◆ REQUIRED WORK ◆
Lines with the word "Choose" in them are the ones to copy from the records.

Edit difference data
────────────────────
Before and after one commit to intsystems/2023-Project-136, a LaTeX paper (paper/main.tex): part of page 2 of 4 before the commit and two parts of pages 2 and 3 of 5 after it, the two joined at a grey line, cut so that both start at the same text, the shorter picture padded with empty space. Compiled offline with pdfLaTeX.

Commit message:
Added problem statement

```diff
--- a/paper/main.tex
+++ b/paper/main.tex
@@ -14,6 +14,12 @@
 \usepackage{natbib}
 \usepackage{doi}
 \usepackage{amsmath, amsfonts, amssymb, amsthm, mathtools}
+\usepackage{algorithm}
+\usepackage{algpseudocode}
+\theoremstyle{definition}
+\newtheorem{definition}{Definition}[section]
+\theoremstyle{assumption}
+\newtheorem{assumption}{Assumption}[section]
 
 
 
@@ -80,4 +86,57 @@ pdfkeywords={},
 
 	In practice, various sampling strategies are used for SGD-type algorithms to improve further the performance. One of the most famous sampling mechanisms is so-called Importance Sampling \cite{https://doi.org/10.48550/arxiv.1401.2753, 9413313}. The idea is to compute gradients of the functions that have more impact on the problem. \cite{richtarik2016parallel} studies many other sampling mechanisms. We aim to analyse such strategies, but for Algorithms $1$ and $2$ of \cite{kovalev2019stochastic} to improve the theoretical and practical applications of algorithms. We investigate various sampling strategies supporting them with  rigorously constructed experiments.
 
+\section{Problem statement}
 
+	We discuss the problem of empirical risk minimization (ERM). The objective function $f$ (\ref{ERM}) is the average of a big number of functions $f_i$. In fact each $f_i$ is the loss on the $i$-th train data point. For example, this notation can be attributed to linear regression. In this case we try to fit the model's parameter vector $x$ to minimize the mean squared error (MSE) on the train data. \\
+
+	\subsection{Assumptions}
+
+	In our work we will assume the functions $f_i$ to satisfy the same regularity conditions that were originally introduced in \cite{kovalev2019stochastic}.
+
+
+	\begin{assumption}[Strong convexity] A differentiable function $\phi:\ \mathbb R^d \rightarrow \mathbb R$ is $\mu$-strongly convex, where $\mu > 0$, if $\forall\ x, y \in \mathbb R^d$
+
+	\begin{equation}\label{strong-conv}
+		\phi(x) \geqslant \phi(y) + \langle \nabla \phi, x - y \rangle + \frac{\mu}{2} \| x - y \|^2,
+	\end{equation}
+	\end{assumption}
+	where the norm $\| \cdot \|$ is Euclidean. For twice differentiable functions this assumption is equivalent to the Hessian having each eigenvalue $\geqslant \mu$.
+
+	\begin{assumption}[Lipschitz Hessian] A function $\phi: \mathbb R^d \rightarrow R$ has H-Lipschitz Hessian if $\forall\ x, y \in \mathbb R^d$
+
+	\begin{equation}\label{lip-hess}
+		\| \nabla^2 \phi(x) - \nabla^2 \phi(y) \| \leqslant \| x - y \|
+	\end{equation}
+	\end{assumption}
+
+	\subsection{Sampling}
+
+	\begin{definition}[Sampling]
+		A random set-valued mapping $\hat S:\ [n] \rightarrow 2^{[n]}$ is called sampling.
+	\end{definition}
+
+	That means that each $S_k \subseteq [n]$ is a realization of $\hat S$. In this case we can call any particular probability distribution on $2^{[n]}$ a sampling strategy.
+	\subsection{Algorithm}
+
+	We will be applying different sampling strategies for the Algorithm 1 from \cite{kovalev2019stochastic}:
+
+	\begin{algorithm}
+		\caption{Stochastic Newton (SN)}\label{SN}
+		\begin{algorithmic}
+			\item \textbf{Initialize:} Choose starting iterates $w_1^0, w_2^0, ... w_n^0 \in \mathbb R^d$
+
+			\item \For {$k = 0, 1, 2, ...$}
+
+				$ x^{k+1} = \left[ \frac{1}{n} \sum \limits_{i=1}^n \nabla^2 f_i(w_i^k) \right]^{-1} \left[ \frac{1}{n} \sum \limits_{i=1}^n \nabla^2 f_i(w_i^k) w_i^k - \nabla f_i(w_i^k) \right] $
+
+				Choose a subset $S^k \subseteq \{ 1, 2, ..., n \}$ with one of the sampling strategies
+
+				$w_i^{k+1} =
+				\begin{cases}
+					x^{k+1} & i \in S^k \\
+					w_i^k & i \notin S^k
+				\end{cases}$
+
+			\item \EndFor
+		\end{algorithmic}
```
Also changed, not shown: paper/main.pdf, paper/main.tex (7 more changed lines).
────────────────────
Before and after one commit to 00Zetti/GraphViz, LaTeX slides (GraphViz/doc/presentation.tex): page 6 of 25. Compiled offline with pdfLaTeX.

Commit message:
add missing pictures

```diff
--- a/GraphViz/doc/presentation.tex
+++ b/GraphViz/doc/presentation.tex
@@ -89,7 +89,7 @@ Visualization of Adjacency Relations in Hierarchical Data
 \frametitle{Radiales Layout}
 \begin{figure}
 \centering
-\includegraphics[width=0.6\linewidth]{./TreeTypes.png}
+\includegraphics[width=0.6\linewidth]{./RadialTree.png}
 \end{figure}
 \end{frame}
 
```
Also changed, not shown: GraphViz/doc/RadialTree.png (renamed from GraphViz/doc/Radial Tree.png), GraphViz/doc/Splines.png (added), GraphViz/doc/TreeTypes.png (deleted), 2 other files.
────────────────────
◆ WORKED SOLUTION ◆
+			\item \textbf{Initialize:} Choose starting iterates $w_1^0, w_2^0, ... w_n^0 \in \mathbb R^d$
+				Choose a subset $S^k \subseteq \{ 1, 2, ..., n \}$ with one of the sampling strategies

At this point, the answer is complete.